■ **Records supplied**
========================

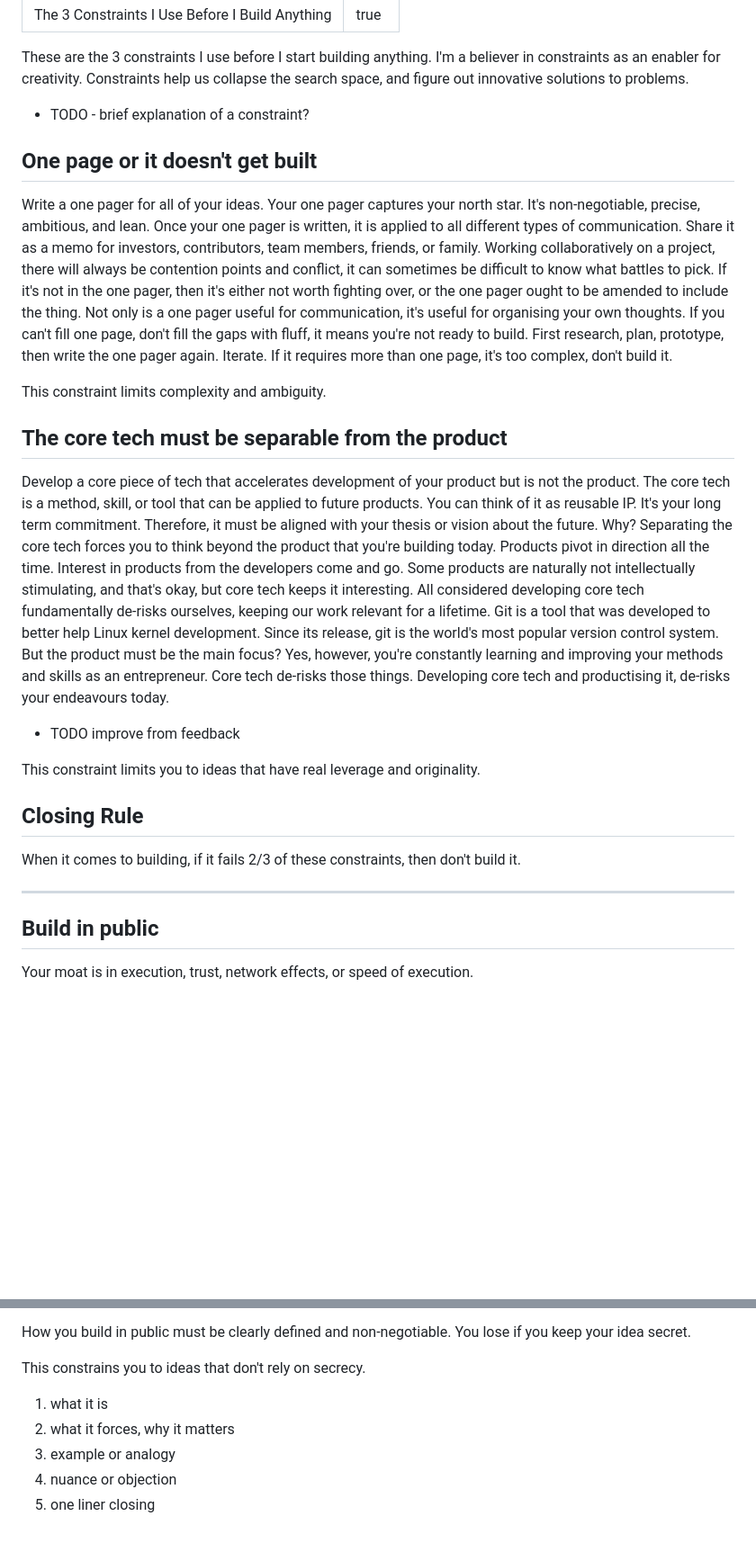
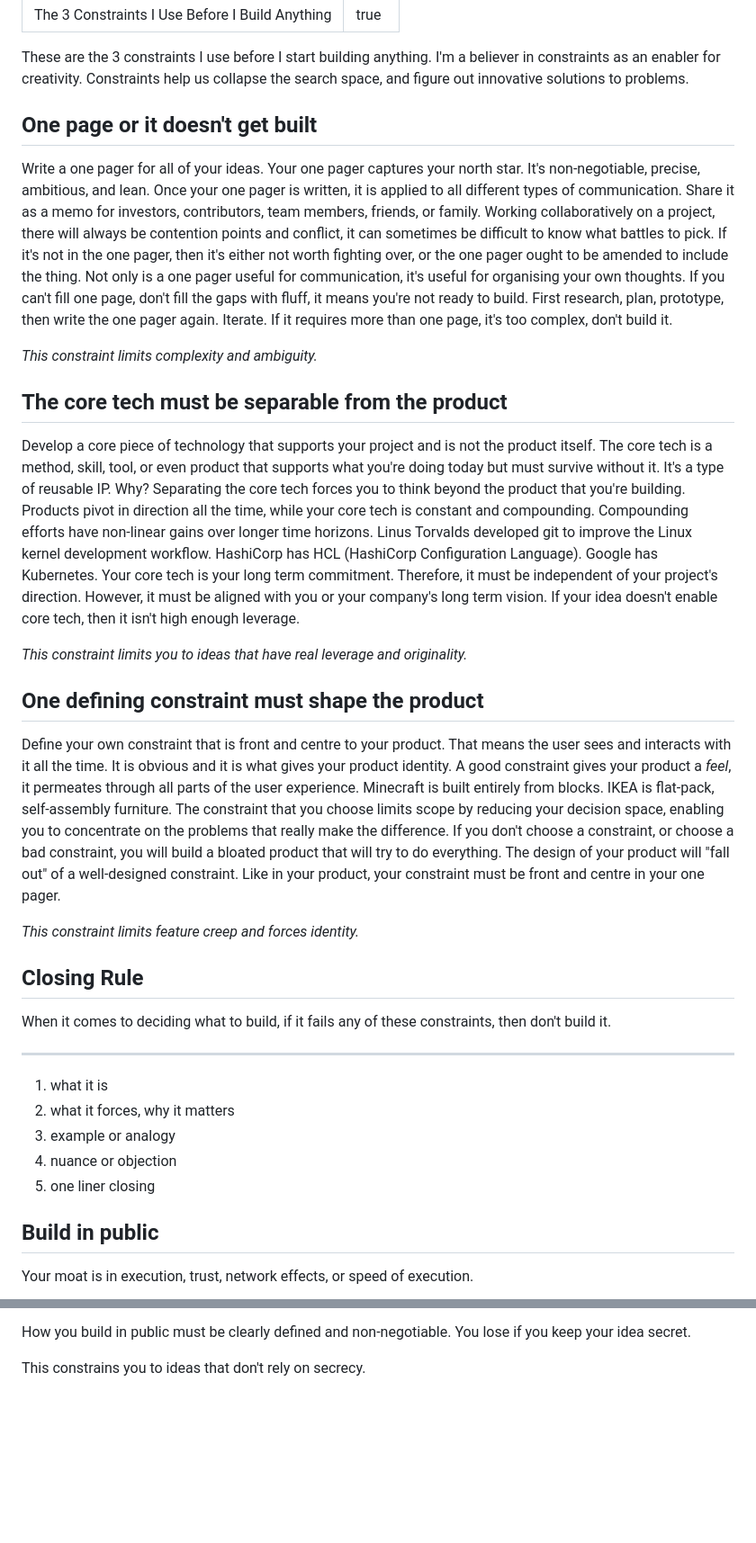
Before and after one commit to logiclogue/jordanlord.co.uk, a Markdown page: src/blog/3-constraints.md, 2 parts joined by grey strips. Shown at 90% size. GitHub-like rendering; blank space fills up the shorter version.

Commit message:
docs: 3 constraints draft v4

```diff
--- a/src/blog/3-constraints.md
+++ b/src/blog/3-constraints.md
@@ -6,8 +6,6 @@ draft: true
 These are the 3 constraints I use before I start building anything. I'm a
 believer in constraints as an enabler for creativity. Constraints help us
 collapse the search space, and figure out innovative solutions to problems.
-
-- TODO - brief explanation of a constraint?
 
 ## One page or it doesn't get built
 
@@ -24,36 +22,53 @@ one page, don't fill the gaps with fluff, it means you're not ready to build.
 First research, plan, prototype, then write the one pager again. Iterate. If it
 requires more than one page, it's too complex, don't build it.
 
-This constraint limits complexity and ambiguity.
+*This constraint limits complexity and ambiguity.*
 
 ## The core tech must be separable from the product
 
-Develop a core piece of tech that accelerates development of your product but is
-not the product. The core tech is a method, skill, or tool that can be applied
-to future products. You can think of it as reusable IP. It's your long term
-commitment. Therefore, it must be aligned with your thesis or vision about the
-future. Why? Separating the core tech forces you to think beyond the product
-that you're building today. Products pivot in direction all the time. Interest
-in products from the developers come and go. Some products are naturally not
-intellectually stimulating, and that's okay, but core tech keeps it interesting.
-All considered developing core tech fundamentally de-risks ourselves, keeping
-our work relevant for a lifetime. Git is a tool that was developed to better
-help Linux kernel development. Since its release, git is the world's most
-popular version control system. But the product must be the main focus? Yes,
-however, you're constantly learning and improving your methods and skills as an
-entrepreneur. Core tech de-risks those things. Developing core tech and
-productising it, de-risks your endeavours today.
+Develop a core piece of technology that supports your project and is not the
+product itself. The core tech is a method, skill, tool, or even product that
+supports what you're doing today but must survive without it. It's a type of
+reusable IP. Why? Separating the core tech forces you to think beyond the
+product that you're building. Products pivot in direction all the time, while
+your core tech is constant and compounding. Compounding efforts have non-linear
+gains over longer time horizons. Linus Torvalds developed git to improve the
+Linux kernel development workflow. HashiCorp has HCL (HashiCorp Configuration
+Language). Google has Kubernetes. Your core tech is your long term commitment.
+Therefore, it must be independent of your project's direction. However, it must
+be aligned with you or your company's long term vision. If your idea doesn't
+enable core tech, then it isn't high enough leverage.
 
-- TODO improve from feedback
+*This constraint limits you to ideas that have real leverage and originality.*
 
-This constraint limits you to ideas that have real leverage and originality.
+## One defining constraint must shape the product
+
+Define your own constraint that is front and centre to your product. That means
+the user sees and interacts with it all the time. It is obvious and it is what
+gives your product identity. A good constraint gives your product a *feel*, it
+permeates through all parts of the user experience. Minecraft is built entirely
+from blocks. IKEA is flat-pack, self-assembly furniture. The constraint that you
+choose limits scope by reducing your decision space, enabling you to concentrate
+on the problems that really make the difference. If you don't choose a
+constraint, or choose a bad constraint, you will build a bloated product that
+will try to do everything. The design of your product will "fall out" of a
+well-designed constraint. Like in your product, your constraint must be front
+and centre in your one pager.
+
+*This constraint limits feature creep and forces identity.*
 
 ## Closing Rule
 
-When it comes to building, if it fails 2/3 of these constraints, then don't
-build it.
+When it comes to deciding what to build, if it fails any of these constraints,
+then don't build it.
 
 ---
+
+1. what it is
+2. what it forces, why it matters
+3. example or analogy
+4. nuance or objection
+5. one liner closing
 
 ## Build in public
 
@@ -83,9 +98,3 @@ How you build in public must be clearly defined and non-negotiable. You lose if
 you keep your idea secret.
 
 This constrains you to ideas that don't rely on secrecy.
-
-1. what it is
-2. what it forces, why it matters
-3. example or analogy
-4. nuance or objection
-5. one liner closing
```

========================

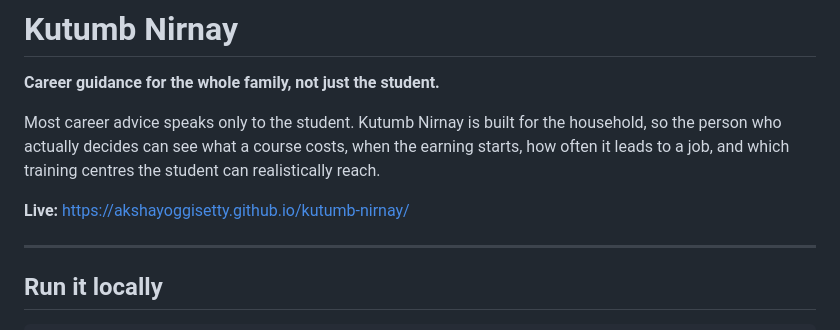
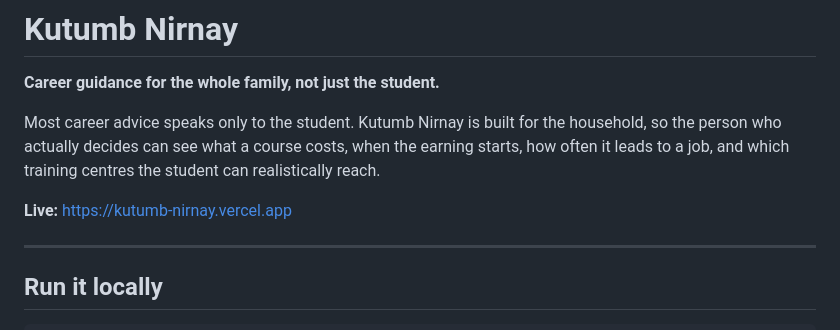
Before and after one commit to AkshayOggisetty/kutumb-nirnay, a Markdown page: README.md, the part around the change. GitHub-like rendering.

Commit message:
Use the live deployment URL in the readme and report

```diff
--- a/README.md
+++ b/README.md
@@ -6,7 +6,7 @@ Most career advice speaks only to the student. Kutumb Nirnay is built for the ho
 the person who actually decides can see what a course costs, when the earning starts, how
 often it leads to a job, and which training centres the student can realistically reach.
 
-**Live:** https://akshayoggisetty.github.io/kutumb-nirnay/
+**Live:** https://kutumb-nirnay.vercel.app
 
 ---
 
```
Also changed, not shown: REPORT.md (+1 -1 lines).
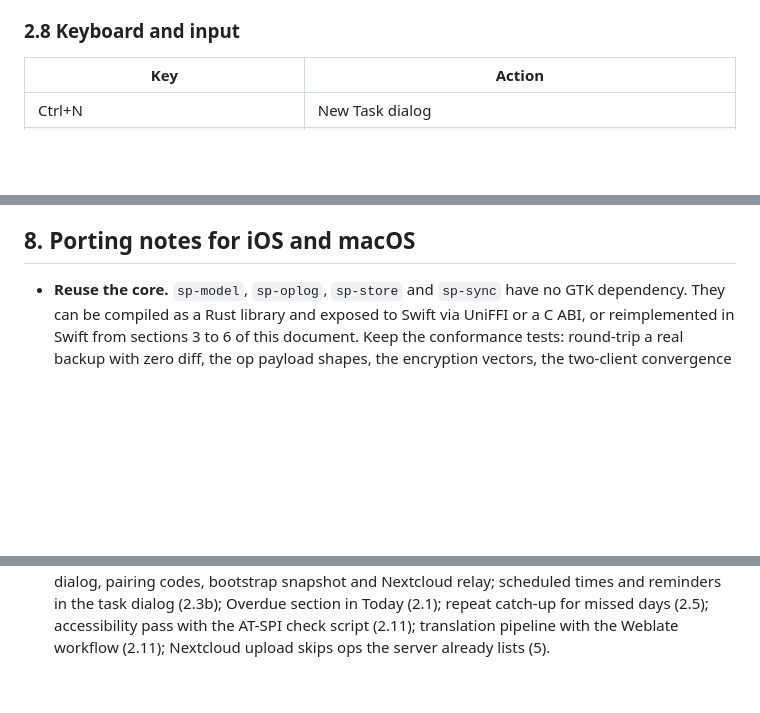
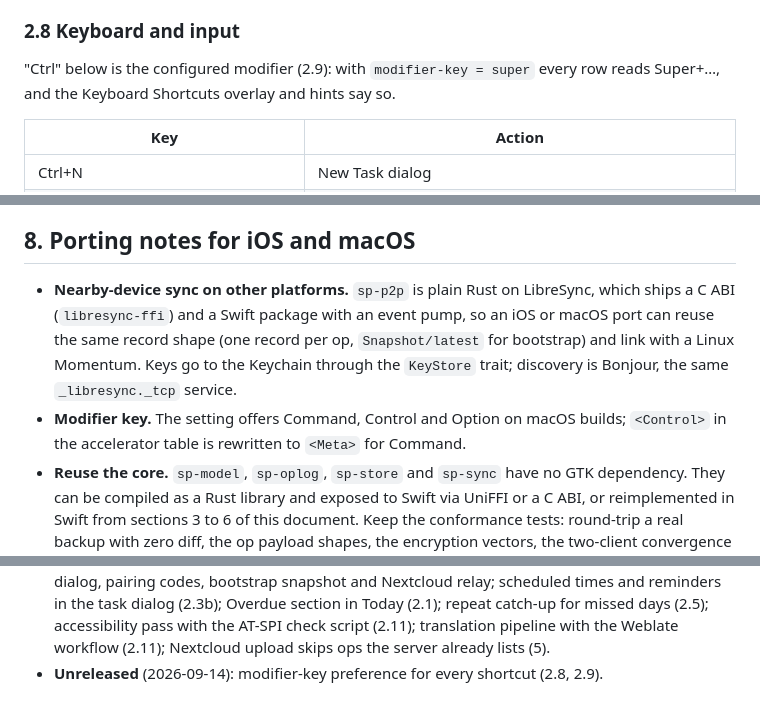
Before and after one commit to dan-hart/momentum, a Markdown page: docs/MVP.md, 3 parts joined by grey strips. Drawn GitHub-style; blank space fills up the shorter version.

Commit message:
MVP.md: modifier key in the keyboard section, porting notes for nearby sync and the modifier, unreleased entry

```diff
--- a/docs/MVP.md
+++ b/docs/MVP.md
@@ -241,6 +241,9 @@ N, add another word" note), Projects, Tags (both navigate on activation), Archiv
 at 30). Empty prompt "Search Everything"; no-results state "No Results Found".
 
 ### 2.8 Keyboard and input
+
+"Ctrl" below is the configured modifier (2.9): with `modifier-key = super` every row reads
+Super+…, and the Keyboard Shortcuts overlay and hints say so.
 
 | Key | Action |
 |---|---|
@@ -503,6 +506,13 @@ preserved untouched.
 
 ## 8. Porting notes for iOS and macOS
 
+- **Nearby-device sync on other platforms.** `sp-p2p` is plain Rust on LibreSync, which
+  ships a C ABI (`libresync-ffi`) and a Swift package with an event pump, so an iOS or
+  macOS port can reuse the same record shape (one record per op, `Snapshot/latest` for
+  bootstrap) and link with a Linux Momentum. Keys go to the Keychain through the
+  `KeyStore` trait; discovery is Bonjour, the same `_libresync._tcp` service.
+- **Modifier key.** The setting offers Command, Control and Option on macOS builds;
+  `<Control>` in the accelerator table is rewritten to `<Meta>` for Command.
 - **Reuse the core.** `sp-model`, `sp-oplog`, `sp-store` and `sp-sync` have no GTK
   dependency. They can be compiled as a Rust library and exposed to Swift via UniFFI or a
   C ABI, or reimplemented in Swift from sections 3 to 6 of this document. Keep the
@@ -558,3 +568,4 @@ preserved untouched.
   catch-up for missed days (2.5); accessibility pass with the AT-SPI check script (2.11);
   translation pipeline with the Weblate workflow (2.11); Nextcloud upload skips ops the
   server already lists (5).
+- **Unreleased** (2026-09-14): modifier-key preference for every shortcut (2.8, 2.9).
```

========================

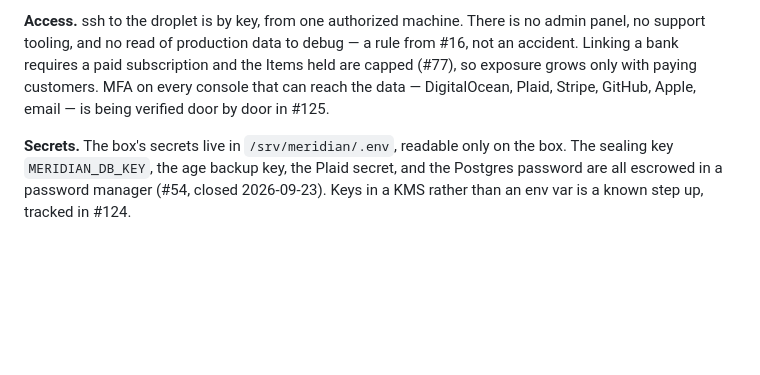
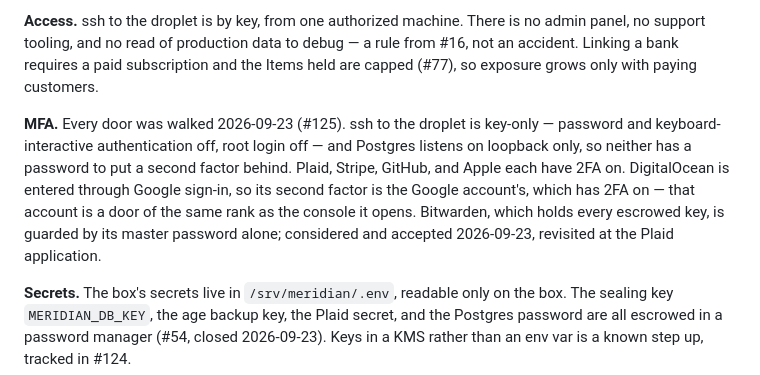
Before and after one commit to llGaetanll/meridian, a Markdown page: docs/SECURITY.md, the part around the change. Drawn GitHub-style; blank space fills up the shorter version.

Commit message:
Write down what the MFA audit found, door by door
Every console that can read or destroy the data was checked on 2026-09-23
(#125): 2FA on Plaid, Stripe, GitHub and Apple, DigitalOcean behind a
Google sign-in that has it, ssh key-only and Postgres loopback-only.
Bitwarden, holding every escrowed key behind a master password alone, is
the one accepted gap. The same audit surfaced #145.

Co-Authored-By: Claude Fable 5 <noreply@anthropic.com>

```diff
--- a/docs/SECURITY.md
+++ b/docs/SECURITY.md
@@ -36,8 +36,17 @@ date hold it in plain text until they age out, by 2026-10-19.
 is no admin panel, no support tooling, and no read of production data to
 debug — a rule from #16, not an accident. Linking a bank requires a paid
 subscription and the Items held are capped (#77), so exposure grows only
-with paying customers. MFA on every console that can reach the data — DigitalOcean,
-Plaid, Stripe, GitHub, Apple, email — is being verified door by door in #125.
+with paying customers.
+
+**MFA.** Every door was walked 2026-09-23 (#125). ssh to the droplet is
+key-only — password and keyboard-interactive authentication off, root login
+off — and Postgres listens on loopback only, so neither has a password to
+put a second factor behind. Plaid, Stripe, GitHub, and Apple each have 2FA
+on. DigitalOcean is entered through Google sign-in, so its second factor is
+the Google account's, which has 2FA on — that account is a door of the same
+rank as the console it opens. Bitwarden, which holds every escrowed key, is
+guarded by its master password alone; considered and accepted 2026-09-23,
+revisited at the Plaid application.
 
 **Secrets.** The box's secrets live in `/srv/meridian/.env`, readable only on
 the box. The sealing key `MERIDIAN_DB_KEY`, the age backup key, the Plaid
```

========================

■ **About this exercise**
Counting only the lines that include "space", state how many there are in the entries, and nothing else.

■ **Response to this exercise**
5